the industry. Presumably your POs are already beginning to think
along these lines, are they?
(Mr MacSween) We are indeed and we have
acquired fish. Shetland is not perhaps the best yardstick against
which to describe us because they have access to the oil fund
in Shetland so effectively the public purse is buying fishing
rights for the fish in Shetland that fishermen can catch. I would
love it, and I am sure Ron and Hamish would love it, if Aberdeenshire
Council could give us £1 million each in the same way as
Shetland Council gave the Shetland PO £1 million and we could
go out and buy the Cornish fishing rights, which I am sure you
would be delighted with.
777. As you know, when quota was transferred
what happened was a legal agreement by the purchaser and the seller
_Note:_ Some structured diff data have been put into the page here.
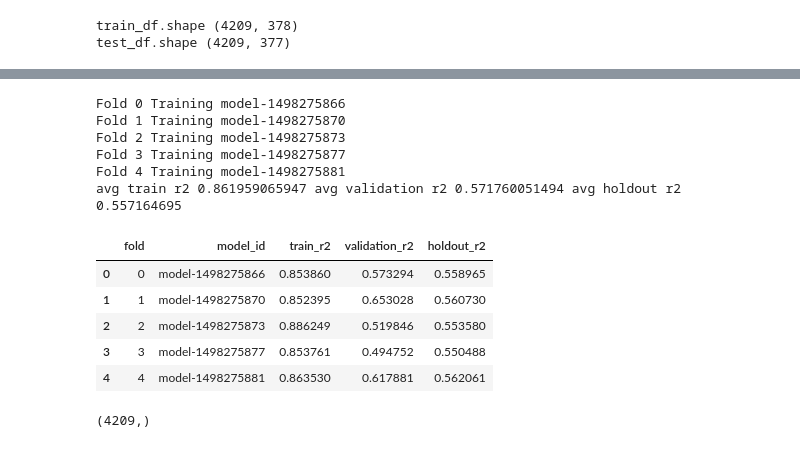
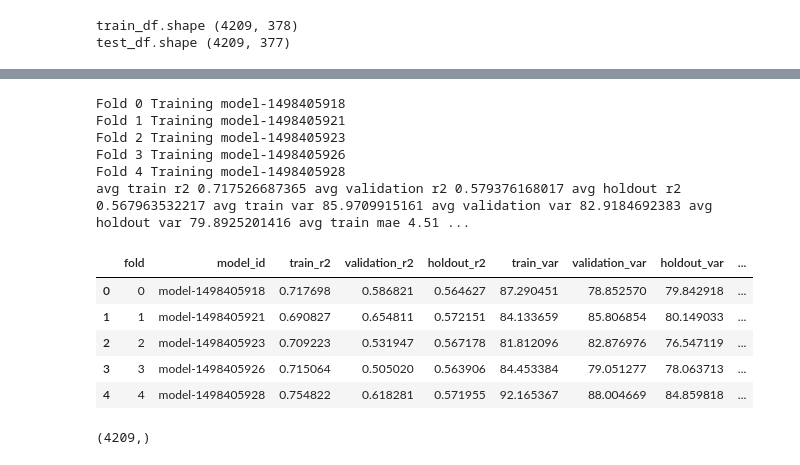
Before and after one commit to malhotraa/mercedes-benz-greener-manufacturing, a Jupyter notebook: notebooks/model_magic.ipynb, the cells around one changed output, grey strips where cells are left out. Saved outputs shown, nothing was run; the diff lists cells and outputs as text; code cells hidden in the pictures.

```diff
--- a/notebooks/model_magic.ipynb
+++ b/notebooks/model_magic.ipynb
@@ -117,7 +135,7 @@ print('test_X.shape', test_X.shape)
 if add_magic_feature:
     temp_X = train_X.copy()
     temp_X['y'] = train_Y
-    median_df = temp_X.groupby('X0').y.median().reset_index().rename(columns={'y':'median_y'})
+    median_df = temp_X.groupby('X0').y.mean().reset_index().rename(columns={'y':'median_y'})
     holdout_X_median_df = pd.merge(holdout_X, median_df, on='X0', how='left')
     holdout_X_median_df.loc[holdout_X_median_df.median_y.isnull(), 'median_y'] = train_Y.mean()
     holdout_X = holdout_X_median_df
@@ -125,7 +143,7 @@ if add_magic_feature:
 
     temp_X = X.copy()
     temp_X['y'] = Y
-    median_df = temp_X.groupby('X0').y.median().reset_index().rename(columns={'y':'median_y'})
+    median_df = temp_X.groupby('X0').y.mean().reset_index().rename(columns={'y':'median_y'})
     test_X_median_df = pd.merge(test_X, median_df, on='X0', how='left')
     test_X_median_df.loc[test_X_median_df.median_y.isnull(), 'median_y'] = Y.mean()
     test_X = test_X_median_df
@@ -152,64 +170,85 @@ for fold, (train_idxs, val_idxs) in enumerate(kf.split(train_X)):
     trn_X, val_X = train_X.iloc[train_idxs], train_X.iloc[val_idxs]
     trn_Y, val_Y = train_Y[train_idxs], train_Y[val_idxs]
 
+    mean_Y = trn_Y.mean()
+
     if add_magic_feature:
         temp_X = trn_X.copy()
         temp_X['y'] = trn_Y
-        median_df = temp_X.groupby('X0').y.median().reset_index().rename(columns={'y':'median_y'})
+        median_df = temp_X.groupby('X0').y.mean().reset_index().rename(columns={'y':'median_y'})
         trn_X_median_df = pd.merge(trn_X, median_df, on='X0', how='left')
         trn_X = trn_X_median_df
 
         val_X_median_df = pd.merge(val_X, median_df, on='X0', how='left')
         val_X_median_df.loc[val_X_median_df.median_y.isnull(), 'median_y'] = trn_Y.mean()
         val_X = val_X_median_df
 
     def xgb_r2_score(preds, dtrain):
         labels = dtrain.get_label()
         return 'rmse', -1.0 * metrics.r2_score(labels, preds)
 
-    model = xgb.XGBRegressor(max_depth = 10,
-                        gamma=0.5,
+    model = xgb.XGBRegressor(max_depth = 5,
+                        #gamma=0.5,
                         objective="reg:linear",
-                        n_estimators=1000,
-                        learning_rate=0.005,
+                        n_estimators=1500,
+                        learning_rate=0.0045,
                         nthread=12,
-                        subsample=0.8,
-                        colsample_bytree=0.70,
-                        colsample_bylevel=0.70,
-                        #base_score=Y_mean,
+                        subsample=0.93,
+                        #colsample_bytree=0.70,
+                        #colsample_bylevel=0.70,
+                        base_score=mean_Y,
                         seed=42,
                         silent=True)
 
     model.fit(trn_X, trn_Y, eval_set=[(trn_X, trn_Y), (val_X, val_Y)], verbose=False, eval_metric='rmse', early_stopping_rounds=50)
     evals_result = model.evals_result()
     pickle.dump(model, open(os.path.join(MODELS_PATH, model_id + ".xgb"), "wb"))
+
     trn_Y_pred = model.predict(trn_X)
     train_r2_score = metrics.r2_score(trn_Y, trn_Y_pred)
+    train_var = np.var(trn_Y_pred)
+    train_mae = metrics.mean_absolute_error(trn_Y, trn_Y_pred)
+
     val_Y_pred = model.predict(val_X)
     val_r2_score = metrics.r2_score(val_Y, val_Y_pred)
+    val_var = np.var(val_Y_pred)
+    val_mae = metrics.mean_absolute_error(val_Y, val_Y_pred)
+
     holdout_Y_pred = model.predict(holdout_X)
     holdout_r2_score = metrics.r2_score(holdout_Y, holdout_Y_pred)
-    perf.append((fold, model_id, train_r2_score, val_r2_score, holdout_r2_score))
+    holdout_var = np.var(holdout_Y_pred)
+    holdout_mae = metrics.mean_absolute_error(holdout_Y, holdout_Y_pred)
 
-perf_df = pd.DataFrame(perf, columns=['fold', 'model_id', 'train_r2', 'validation_r2', 'holdout_r2'])
+    perf.append((fold, model_id, train_r2_score, val_r2_score, holdout_r2_score,
+                 train_var, val_var, holdout_var,
+                 train_mae, val_mae, holdout_mae))
+
+perf_df = pd.DataFrame(perf, columns=['fold', 'model_id', 'train_r2', 'validation_r2', 'holdout_r2',
+                                      'train_var', 'validation_var', 'holdout_var',
+                                      'train_mae', 'validation_mae', 'holdout_mae'])
 print('avg train r2', perf_df['train_r2'].mean(),
       'avg validation r2', perf_df['validation_r2'].mean(),
-      'avg holdout r2', perf_df['holdout_r2'].mean()
-     )
+      'avg holdout r2', perf_df['holdout_r2'].mean(),
+      'avg train var', perf_df['train_var'].mean(),
+      'avg validation var', perf_df['validation_var'].mean(),
+      'avg holdout var', perf_df['holdout_var'].mean(),
+      'avg train mae', perf_df['train_mae'].mean(),
+      'avg validation mae', perf_df['validation_mae'].mean(),
+      'avg holdout mae', perf_df['holdout_mae'].mean())
 perf_df
 # %% [output]
-Fold 0 Training model-1498275866
-Fold 1 Training model-1498275870
-Fold 2 Training model-1498275873
-Fold 3 Training model-1498275877
-Fold 4 Training model-1498275881
-avg train r2 0.861959065947 avg validation r2 0.571760051494 avg holdout r2 0.557164695
+Fold 0 Training model-1498405918
+Fold 1 Training model-1498405921
+Fold 2 Training model-1498405923
+Fold 3 Training model-1498405926
+Fold 4 Training model-1498405928
+avg train r2 0.717526687365 avg validation r2 0.579376168017 avg holdout r2 0.567963532217 avg train var 85.9709915161 avg validation var 82.9184692383 avg holdout var 79.8925201416 avg train mae 4.51 ...
-|  | fold | model_id | train_r2 | validation_r2 | holdout_r2 |
-| 0 | 0 | model-1498275866 | 0.853860 | 0.573294 | 0.558965 |
-| 1 | 1 | model-1498275870 | 0.852395 | 0.653028 | 0.560730 |
-| 2 | 2 | model-1498275873 | 0.886249 | 0.519846 | 0.553580 |
-| 3 | 3 | model-1498275877 | 0.853761 | 0.494752 | 0.550488 |
-| 4 | 4 | model-1498275881 | 0.863530 | 0.617881 | 0.562061 |
+|  | fold | model_id | train_r2 | validation_r2 | holdout_r2 | train_var | validation_var | holdout_var | ... |
+| 0 | 0 | model-1498405918 | 0.717698 | 0.586821 | 0.564627 | 87.290451 | 78.852570 | 79.842918 | ... |
+| 1 | 1 | model-1498405921 | 0.690827 | 0.654811 | 0.572151 | 84.133659 | 85.806854 | 80.149033 | ... |
+| 2 | 2 | model-1498405923 | 0.709223 | 0.531947 | 0.567178 | 81.812096 | 82.876976 | 76.547119 | ... |
+| 3 | 3 | model-1498405926 | 0.715064 | 0.505020 | 0.563906 | 84.453384 | 79.051277 | 78.063713 | ... |
+| 4 | 4 | model-1498405928 | 0.754822 | 0.618281 | 0.571955 | 92.165367 | 88.004669 | 84.859818 | ... |
 # %%
 # Avg xgb models predictions
 VALIDATION_THRESHOLD = 0.4
```
Also changed, not shown: parts of 8 cells of this notebook.
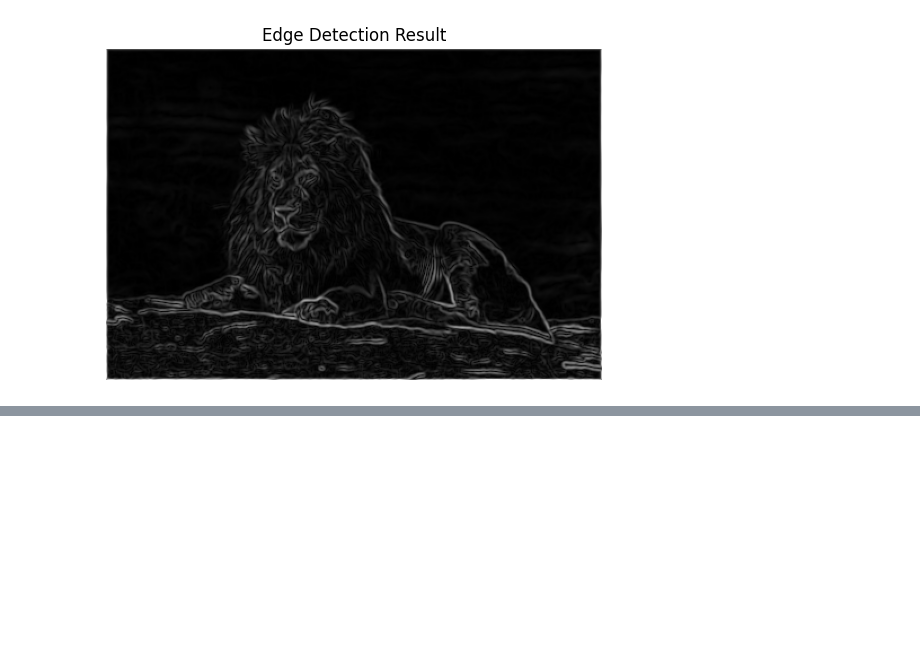
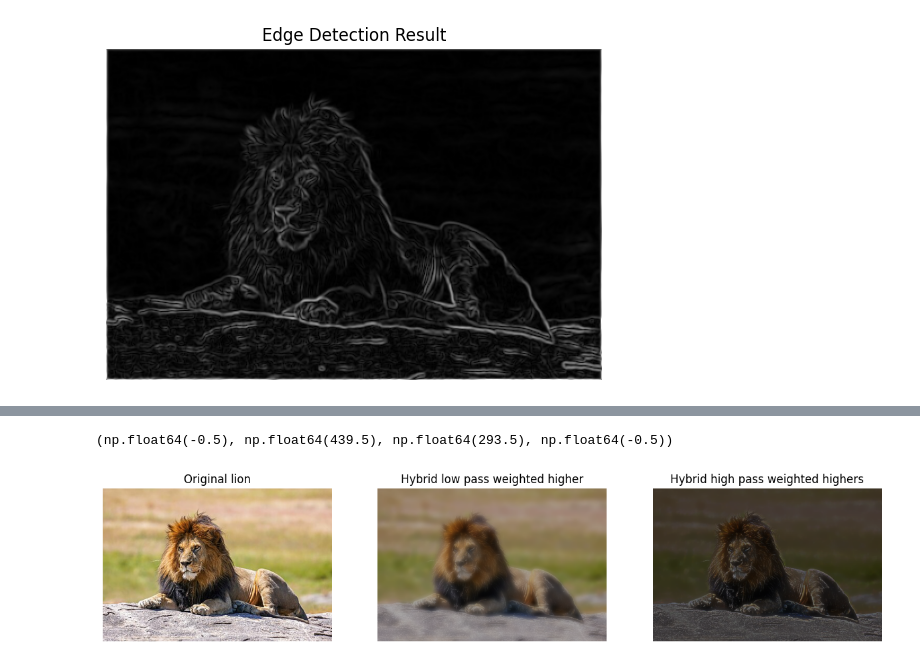
Before and after one commit to JesusMGalindo/Edge-Detection-and-Hybrid-Image-Processing, a Jupyter notebook: hybrid.ipynb, the cells around one changed output, grey strips where cells are left out. Cells and saved outputs as stored; diff of their text form; code cells hidden in the pictures; blank space fills up the shorter version.

```diff
--- a/hybrid.ipynb
+++ b/hybrid.ipynb
@@ -134,0 +195,24 @@ plt.show()
+# %%
+
+hybrid_varient1 = cv2.addWeighted(low_pass,0.7,high_pass,0.3,0)
+hybrid_varient2 = cv2.addWeighted(low_pass,0.3,high_pass,0.7,0)
+
+plt.figure(figsize=(15, 10))
+
+plt.subplot(2, 3, 1)
+plt.title('Original lion')
+plt.imshow(rgb_image)
+plt.axis('off')
+
+plt.subplot(2, 3, 2)
+plt.title('Hybrid low pass weighted higher')
+plt.imshow(hybrid_varient1)
+plt.axis('off')
+
+plt.subplot(2, 3, 3)
+plt.title('Hybrid high pass weighted highers')
+plt.imshow(hybrid_varient2)
+plt.axis('off')
+# %% [output]
+(np.float64(-0.5), np.float64(439.5), np.float64(293.5), np.float64(-0.5))
+[figure, added]
```
Also changed, not shown: parts of 5 cells of this notebook, 2 other files.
that legally the quota remained on the licence of the seller and
then after five years the Government sanctioned the transfers
so that, in fact, the actual fish could be attached to the licence
and the buyer so that they regularised what was in fact a rather
informal situation and attempted to put into legal terms an informal
arrangement. We have also heard it said that it is inevitable
that the Government will have no choice but to sanction the transfers
in this way on an annual basis. Do you agree and do you approve?
(Mr Gordon) I do agree. I think it is
necessary and essential that we agree on the transfers otherwise
fishermen will make deals with each other and they will enter
into legal agreements which provide for the transfer of fish from
one PO to another PO on an annual basis. If we do not have these
made permanent annually there is going to be the proliferation
of agreements which we had before with the POs transferring to
778. Can I ask you a question which sounds as
though it is very similar but actually it is rather different.
In the management of the quotas within the PO would it help if
you could have the flexibility of much more short-term transfer
leasing, that sort of thing, just to make it easier for fishermen
to manage that stock or perhaps have a PO to manage that stock
on an internal basis? Again, the previous witnesses said that
they have to spread their quota around over the year so there
are allocations on a periodic basis but that does not often correspond
to what is happening to the stocks there and it would make life
much easier if there was a mechanism whereby the fishermen were
not under pressure to behave in a way that might not actually
correspond to the way the stock behaves. What do you think would
be the most helpful two or three measures Government could take
which would help you in the management of your organisations and
the interests of fishermen?
(Mr Gordon) One step would be to avoid
the vast fluctuations in TACs both upwards and downwards because
that causes immense problems. That is one step.
779. By multi-annual TACs?
(Mr Gordon) Something. Multi-annual TACs
I am not too sure about because the danger is if they are too
low we might all catch the three year quota in 18 months' time.
This year, for example, there was a 30 per cent cut in the West
Coast whiting allocation, a 27 per cent cut in the West Coast
haddock, 14 per cent North Sea haddock, these are all very real
and very difficult to manage as a result of these quota cuts.
If something could be done to even out the increases or the decreases,
possibly multi-annual, I do not know, or something similar, that
could be a solution.